Above the Fold
Yes, Good News Can Be Bad News
Jobs continue to get added to the economy and nearly all the jobs “lost” during the pandemic have been refilled, but investors are skittish that too much of a good thing could lead to larger, more protracted interest rate hikes. On the surface, more jobs is good. People are getting back into the workforce and average wages continue to strengthen. This means more people are getting more money and are obviously capable of spending that money. The problem here is that lots of confidence, jobs and expendable cash also fuel inflation, keeping the Federal Reserve’s (Fed) (not-so-popular) monetary tightening plans intact.
With the May jobs report exceeding expectations, investors fear this could lead to the Fed acting more severely in their ongoing battle against inflation. Leisure and hospitality jobs saw the biggest jump of all, adding 84,000 jobs. This means that people are traveling and vacationing in larger numbers, despite the rising costs of airfare and hotel rates. Construction jobs went up 36,000 after being stagnant last month, and professional and business services jumped to 75,000 from 49,000 in April. The question on every investor’s mind is, “What does this mean for the Fed?”
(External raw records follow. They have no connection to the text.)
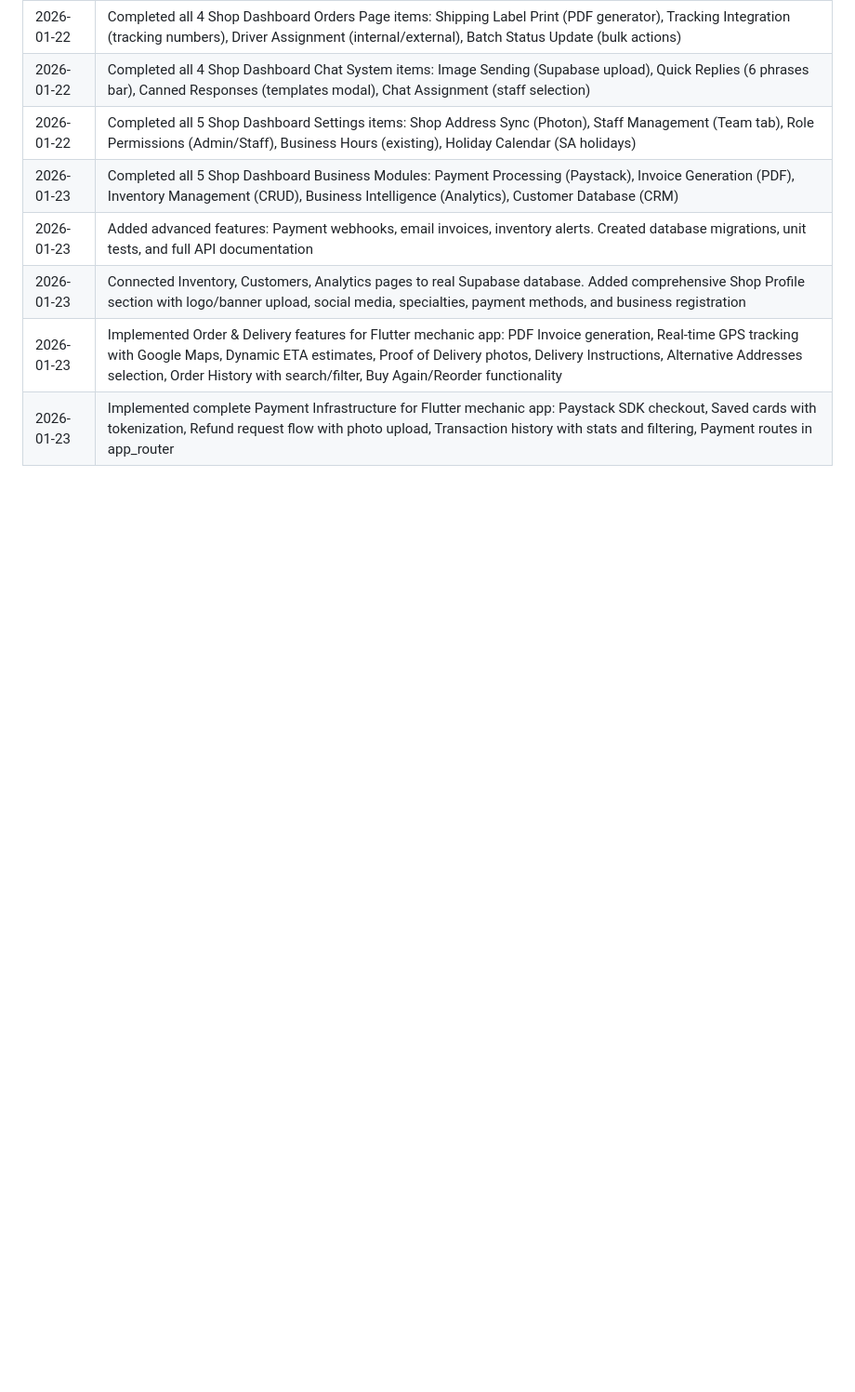
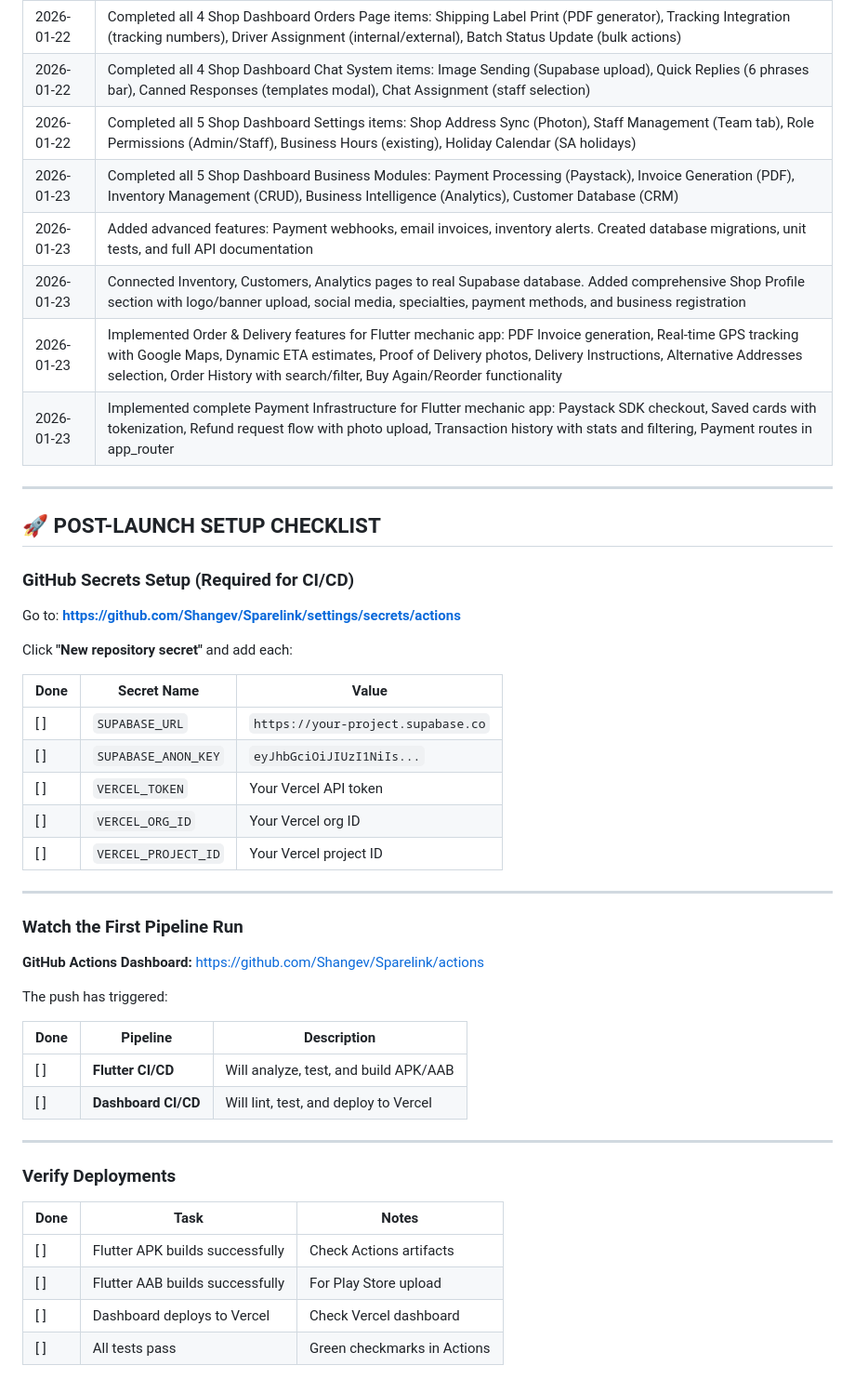
Before and after one commit to Shangev/Sparelink, a Markdown page: sparelink-flutter/SPARELINK_FEATURE_AUDIT.md, the part around the change. Shown at 93% size. Drawn GitHub-style; blank space fills up the shorter version.

Commit message:
Add Post-Launch Setup Checklist to Feature Audit
- GitHub Secrets setup checklist with checkboxes
- CI/CD pipeline verification tasks
- Deployment verification checklist

```diff
--- a/sparelink-flutter/SPARELINK_FEATURE_AUDIT.md
+++ b/sparelink-flutter/SPARELINK_FEATURE_AUDIT.md
@@ -426,3 +426,45 @@
 | 2026-01-23 | Connected Inventory, Customers, Analytics pages to real Supabase database. Added comprehensive Shop Profile section with logo/banner upload, social media, specialties, payment methods, and business registration |
 | 2026-01-23 | Implemented Order & Delivery features for Flutter mechanic app: PDF Invoice generation, Real-time GPS tracking with Google Maps, Dynamic ETA estimates, Proof of Delivery photos, Delivery Instructions, Alternative Addresses selection, Order History with search/filter, Buy Again/Reorder functionality |
 | 2026-01-23 | Implemented complete Payment Infrastructure for Flutter mechanic app: Paystack SDK checkout, Saved cards with tokenization, Refund request flow with photo upload, Transaction history with stats and filtering, Payment routes in app_router |
+
+---
+
+## 🚀 POST-LAUNCH SETUP CHECKLIST
+
+### GitHub Secrets Setup (Required for CI/CD)
+
+Go to: **https://github.com/Shangev/Sparelink/settings/secrets/actions**
+
+Click **"New repository secret"** and add each:
+
+| Done | Secret Name | Value |
+|------|-------------|-------|
+| [ ] | `SUPABASE_URL` | `https://your-project.supabase.co` |
+| [ ] | `SUPABASE_ANON_KEY` | `eyJhbGciOiJIUzI1NiIs...` |
+| [ ] | `VERCEL_TOKEN` | Your Vercel API token |
+| [ ] | `VERCEL_ORG_ID` | Your Vercel org ID |
+| [ ] | `VERCEL_PROJECT_ID` | Your Vercel project ID |
+
+---
+
+### Watch the First Pipeline Run
+
+**GitHub Actions Dashboard:** https://github.com/Shangev/Sparelink/actions
+
+The push has triggered:
+
+| Done | Pipeline | Description |
+|------|----------|-------------|
+| [ ] | **Flutter CI/CD** | Will analyze, test, and build APK/AAB |
+| [ ] | **Dashboard CI/CD** | Will lint, test, and deploy to Vercel |
+
+---
+
+### Verify Deployments
+
+| Done | Task | Notes |
+|------|------|-------|
+| [ ] | Flutter APK builds successfully | Check Actions artifacts |
+| [ ] | Flutter AAB builds successfully | For Play Store upload |
+| [ ] | Dashboard deploys to Vercel | Check Vercel dashboard |
+| [ ] | All tests pass | Green checkmarks in Actions |
```
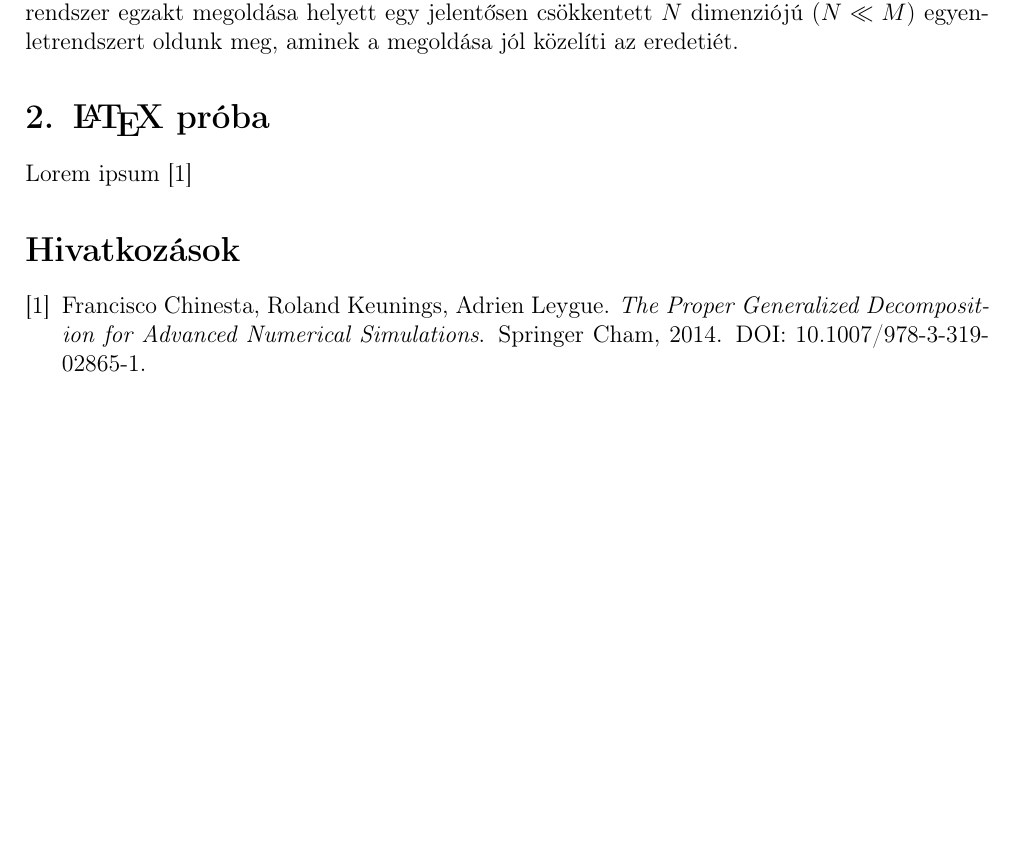
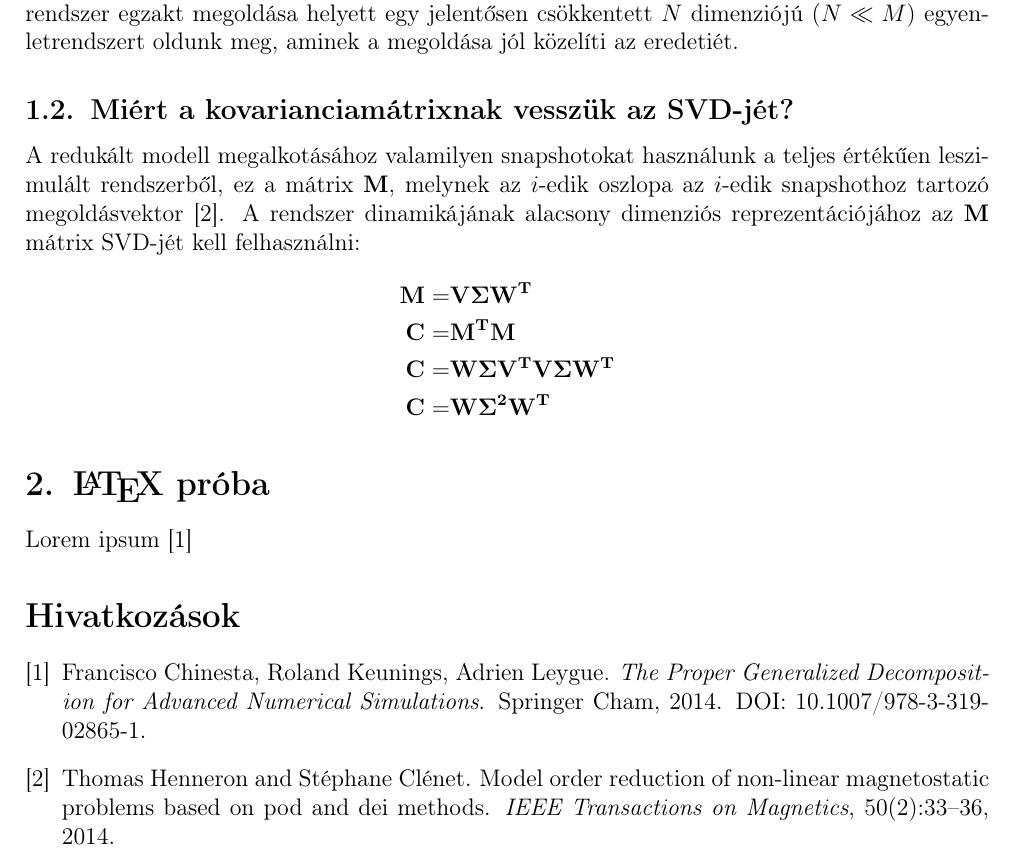
Before and after one commit to Gibigabcsusz/onlab2, a LaTeX document (dolgozat/onlab2.tex): part of page 2 of 2, cut so that both start at the same text, the shorter picture padded with empty space. Compiled offline with pdfLaTeX.

Commit message:
miniatűr haladás a POD megértésében

```diff
--- a/dolgozat/onlab2.tex
+++ b/dolgozat/onlab2.tex
@@ -74,7 +74,15 @@
         Itt fogom leírni, hogy mit sikerült eddig felfognom az elméleti háttérből.
         \subsection{POD madártávlatból}
             Nemlineáris problémák esetén szokott adódni olyan megoldandó, $M$-ismeretlenes egyenletrendszer, ahol $M$ a szimulált tér diszkretizált pontjainak a száma ($M \gg 1$). Az eredeti egyenletrendszer egzakt megoldása helyett egy jelentősen csökkentett $N$ dimenziójú ($N \ll M$) egyenletrendszert oldunk meg, aminek a megoldása jól közelíti az eredetiét.
-    \section{\LaTeX~próba}
+        \subsection{Miért a kovarianciamátrixnak vesszük az SVD-jét?}
+            A redukált modell megalkotásához valamilyen snapshotokat használunk a teljes értékűen leszimulált rendszerből, ez a mátrix $\textbf{M}$, melynek az $i$-edik oszlopa az $i$-edik snapshothoz tartozó megoldásvektor\cite{Henneron14}. A rendszer dinamikájának alacsony dimenziós reprezentációjához az $\textbf{M}$ mátrix SVD-jét kell felhasználni:
+            \begin{align*}
+                \bf{M} =& \bf{V}\bf{\Sigma}\bf{W}^T \\
+                \bf{C} =& \bf{M}^T\bf{M} \\
+                \bf{C} =& \bf{W}\bf{\Sigma}\bf{V}^T\bf{V}\bf{\Sigma}\bf{W}^T \\
+                \bf{C} =& \bf{W}\bf{\Sigma}^2\bf{W}^T
+            \end{align*}
+\section{\LaTeX~próba}
             Lorem ipsum \cite{PGD}
     \bibliography{mybib}
     \bibliographystyle{plain}
```
Also changed, not shown: dolgozat/mybib.bib (+11 -0 lines), dolgozat/onlab2.pdf.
In addition to slowing job growth, the Fed would also likely need to see the number of job openings per unemployed worker drop in order to reverse its current rate course. Right now, the number of new open jobs is around 500,000 per month. President Biden wrote in an op-ed for The Wall Street Journal that the Fed would need to see that number closer to 150,000 jobs per month for them to be sure that we are “…successfully moving into the next stage of recovery.”
Until that happens, the central bank is likely to continue tightening, and interest rates will rise in order to deter people from borrowing and, in turn, slow their spending habits. The Fed aims to slow the labor market with these interest rate hikes to take some of the spending power away from consumers. But, with more jobs available, workers can demand higher pay, which keeps upward pressure on inflation. If the job market can slow significantly in the next couple of months, the Fed may take it as a sign to be less aggressive with their quantitative tightening. Until then, more jobs will likely remain bad news for investors.
Several Retailers Stuck With Home Goods and Casual Wear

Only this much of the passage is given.